In a recent interview with Rolling Stone, Barack Obama was reminded of his 2008 campaign pledge to not "use Justice Department resources to try and circumvent state laws about medical marijuana."
It's a promise broken, with federal raids on medical marijuana dispensaries exceeding the number of enforcement actions under the Bush administration. Obama's crackdown on medical pot culminated in a raid on Oaksterdam University earlier this month, because apparently Oakland is free of other public safety threats. What's up with that, O-bummer?
Here's what's up: What I specifically said was that we were not going to prioritize prosecutions of persons who are using medical marijuana. I never made a commitment that somehow we were going to give carte blanche to large-scale producers and operators of marijuana [dispensaries] — and the reason is, because it's against federal law. I can't nullify congressional law. I can't ask the Justice Department to say, "Ignore completely a federal law that's on the books." What I can say is, "Use your prosecutorial discretion and properly prioritize your resources to go after things that are really doing folks damage." As a consequence, there haven't been prosecutions of users of marijuana for medical purposes.
That is some fine, high-grade OG-Kush-potency bullshit. Reason magazine points to a 2008 interview in which candidate Obama was explicitly asked whether he'd stop Drug Enforcement Agency raids on growers and responded by saying, "I would because I think our federal agents have better things to do, like catching criminals and preventing terrorism."
As for Obama's powerlessness in the face of federal law, we're caught in a catch-22. On the one hand, marijuana use is banned. At the same time, it's impossible to understand the administration's position on executive authority without being a little high. President Obama, you see, can unilaterally decide which American citizens to assassinate using drone strikes without congressional authorization or judicial oversight, but he can't ask federal prosecutors to downgrade federal drug cases. It's a problematic position, especially since the classification of marijuana as a Schedule I substance is a determination made by executive agencies, not Congressional action.
With so much evidence arrayed against current policy, many critics of the Obama position insist that campaign contributions from the alcohol and pharmaceutical industries prevent a saner policy toward drug use and medical marijuana in particular.

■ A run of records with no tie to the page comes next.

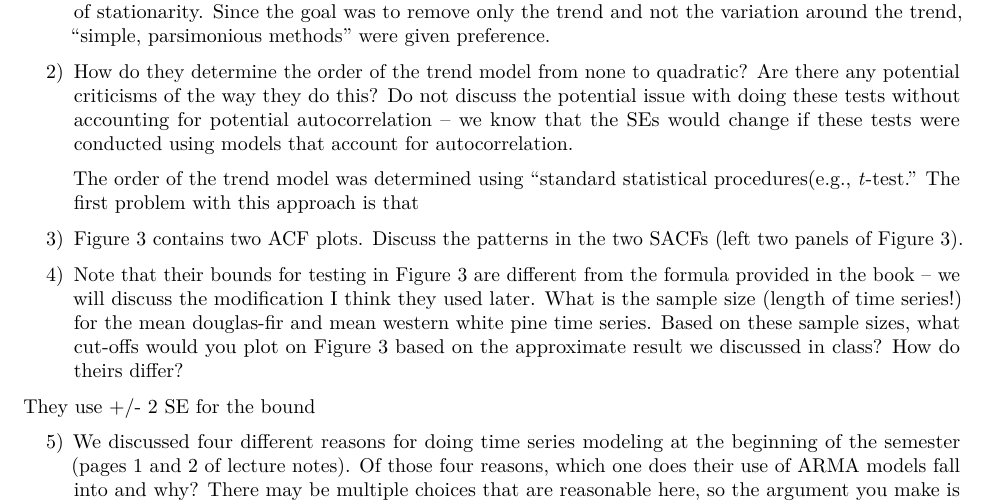
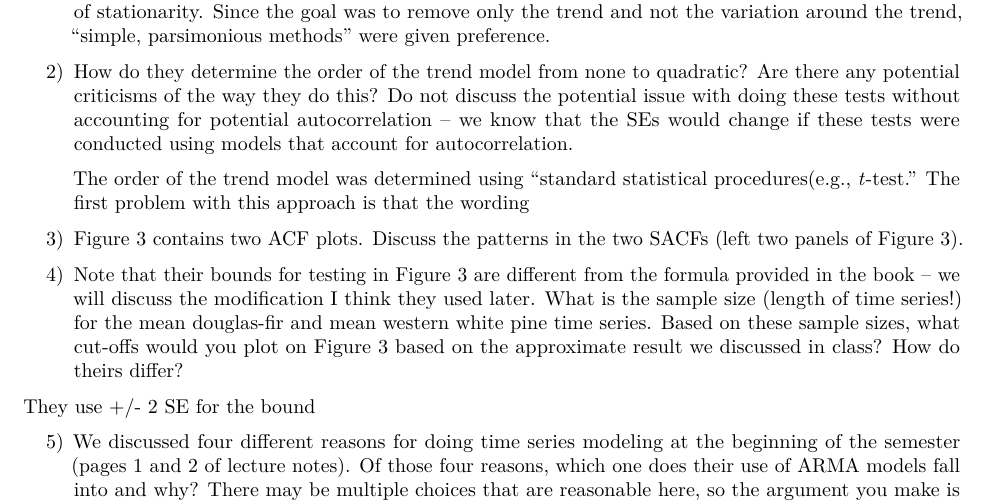
Before and after one commit to brandonfenton/stat536-hw8, an R Markdown document (HW8.Rmd): part of the page, cut so that both start at the same text. Rendered offline with R 4.5, knitr and Pandoc, then LaTeX, with nearby package versions; some code elsewhere in the file could not run offline.

Commit message:
don't think any of this matters. just getting up do date

```diff
--- a/HW8.Rmd
+++ b/HW8.Rmd
@@ -67,7 +67,7 @@ clust <- makeCluster(detectCores())
 
 2) How do they determine the order of the trend model from none to quadratic? Are there any potential criticisms of the way they do this? Do not discuss the potential issue with doing these tests without accounting for potential autocorrelation – we know that the SEs would change if these tests were conducted using models that account for autocorrelation.
 
-    The order of the trend model was determined using "standard statistical procedures(e.g., _t_-test."  The first problem with this approach is that
+    The order of the trend model was determined using "standard statistical procedures(e.g., _t_-test."  The first problem with this approach is that the wording
 
 3) Figure 3 contains two ACF plots. Discuss the patterns in the two SACFs (left two panels of Figure 3).
 
```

If that's the case, anti-prohibitionists are going to need their own large donors in 2012. I'm looking at you, Big Funyun.
Photo by Mandel Ngan/AFP/Getty Images
Tags: Barack Obama, Drugs, Health, Marijuana